5. Pacific Hydro, Limited, an Australian owned company, publicly listed on the Australian Stock Exchange, completed construction of a 18.2 MW wind farm at Codrington, south western Victoria, in July 2001. The $33 million project-its 14 turbines will generate enough electricity for 15 000 homes-is the first wind farm built by Pacific Hydro. By 2004, the company plans to have up to eight wind farms in Victoria and Western Australia-where wind conditions are more conducive to commercial wind farms.(10) Construction will commence in the later part of 2000. Powercor Australia, a Victorian electricity distributor, has signed an in principal agreement to purchase electricity from the wind farm.
6. Pacific Power expects to complete the construction of a wind farm with a capacity of 10 MW at Blayney, New South Wales, by the end of 2000. The $18 million joint venture will feature 15 turbines and generate enough energy to supply 3 500 homes. The wind farm will be built, owned and operated by Pacific Power, with the electricity generated sold under contract of a New South Wales distributor, Advance Energy, for its green power scheme.(11)

Solar

Australia has extensive areas with access to good solar resources. Despite its promise in a land of abundant sunshine, solar photovoltaic technology has so far failed to make a major impact on Australia's energy market.(12) It would appear that the science has to date been overshadowed by its high cost. Solar energy can be converted into both electricity via solar photovoltaic cells, commonly called PV, and heat via thermal solar systems.

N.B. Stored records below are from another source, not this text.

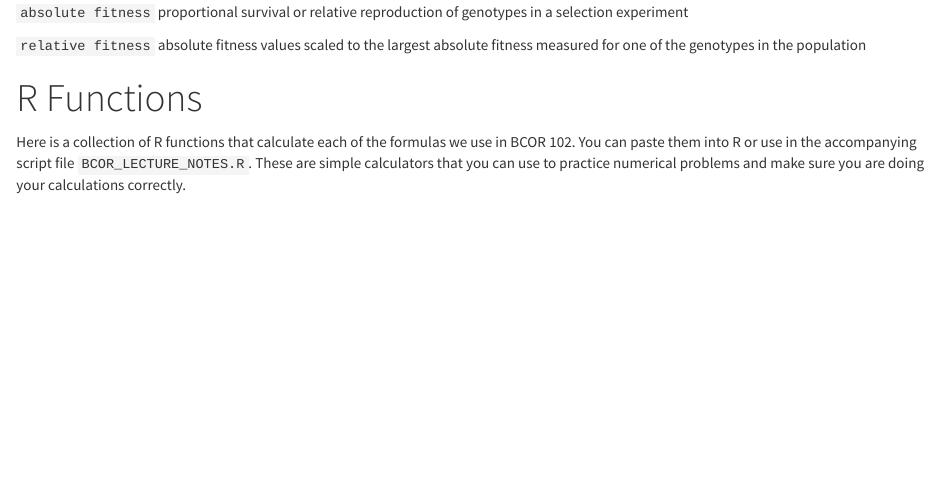
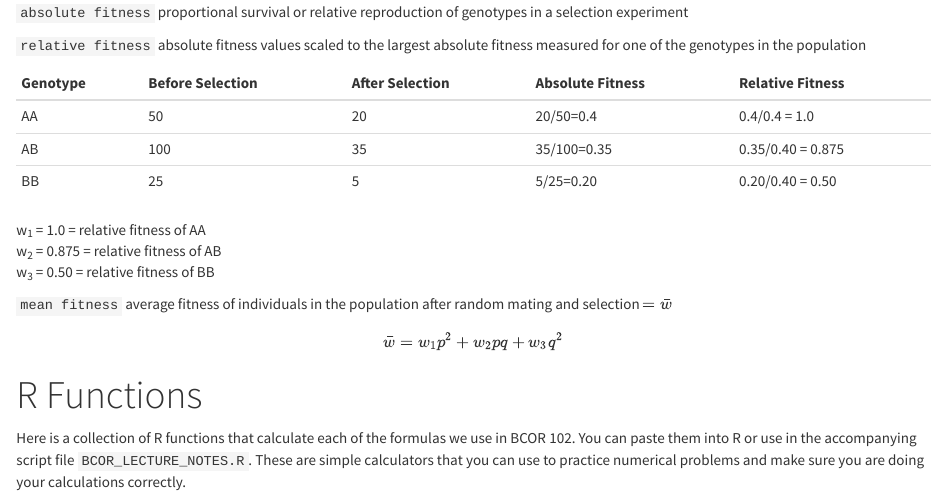
Before and after one commit to GotelliLab/BCOR-102-Notes, an R Markdown document (BCOR_LECTURE_NOTES.Rmd): the page in a window 1100 px wide, from 15610 px down. The pictures show the output file BCOR_LECTURE_NOTES.html that the author committed with the source, opened offline.

Commit message:
Add relative fitness calculation

```diff
--- a/BCOR_LECTURE_NOTES.Rmd
+++ b/BCOR_LECTURE_NOTES.Rmd
@@ -700,6 +700,22 @@ Genetic Drift | Strong (if N~E~ < 100) | Yes (if N~E~ < 100) | No
 
 `relative fitness` absolute fitness values scaled to the largest absolute fitness measured for one of the genotypes in the population
 
+Genotype | Before Selection | After Selection | Absolute Fitness | Relative Fitness
+-- | -- | -- | -- | --
+AA | 50 | 20 | 20/50=0.4 | 0.4/0.4 = 1.0
+AB | 100 | 35 | 35/100=0.35 | 0.35/0.40 = 0.875
+BB | 25 | 5 | 5/25=0.20 | 0.20/0.40 = 0.50
+
+w~1~ = 1.0 = relative fitness of AA
+w~2~ = 0.875 = relative fitness of AB
+w~3~ = 0.50 = relative fitness of BB
+
+`mean fitness` average fitness of individuals in the population after random mating and selection $= \bar{w}$
+
+$$\bar{w} = w_1p^2 + w_2pq + w_3q^2$$
+
+
+
 # R Functions
 Here is a collection of R functions that calculate each of the formulas we use in BCOR 102. You can paste them into R or use in the accompanying script file `BCOR_LECTURE_NOTES.R`. These are simple calculators that you can use to practice numerical problems and make sure you are doing your calculations correctly.
 
```
Also changed, not shown: BCOR_LECTURE_NOTES.html, BCOR_LECTURE_NOTES.pdf.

Solar Photovoltaic

Photovoltaic (PV) cells convert sunlight directly into electricity with no noise, emissions or pollution. The cells are wired together in-groups, sealed in glass covered panels and put on rooftops or solar farms in designated configurations in appropriate positions. The panels transform the energy from the sunlight into low voltage Direct Current (DC) electricity, which is converted via an inverter into standard 240 volt Alternating Current (AC) used in most homes. According to many commentators, solar PV remains very appropriate for small isolated communities, although a major role is not seen for solar PV in grid supplied electricity generation. Solar PV systems are expensive and with efficiencies of 15 to 20 per cent (conversion of sunlight into electrical energy), other renewable technologies to date have appeared more attractive. However, commercial innovations in design and manufacturing by companies such as Pacific Solar and BP Solarex are aimed at reversing these perceptions.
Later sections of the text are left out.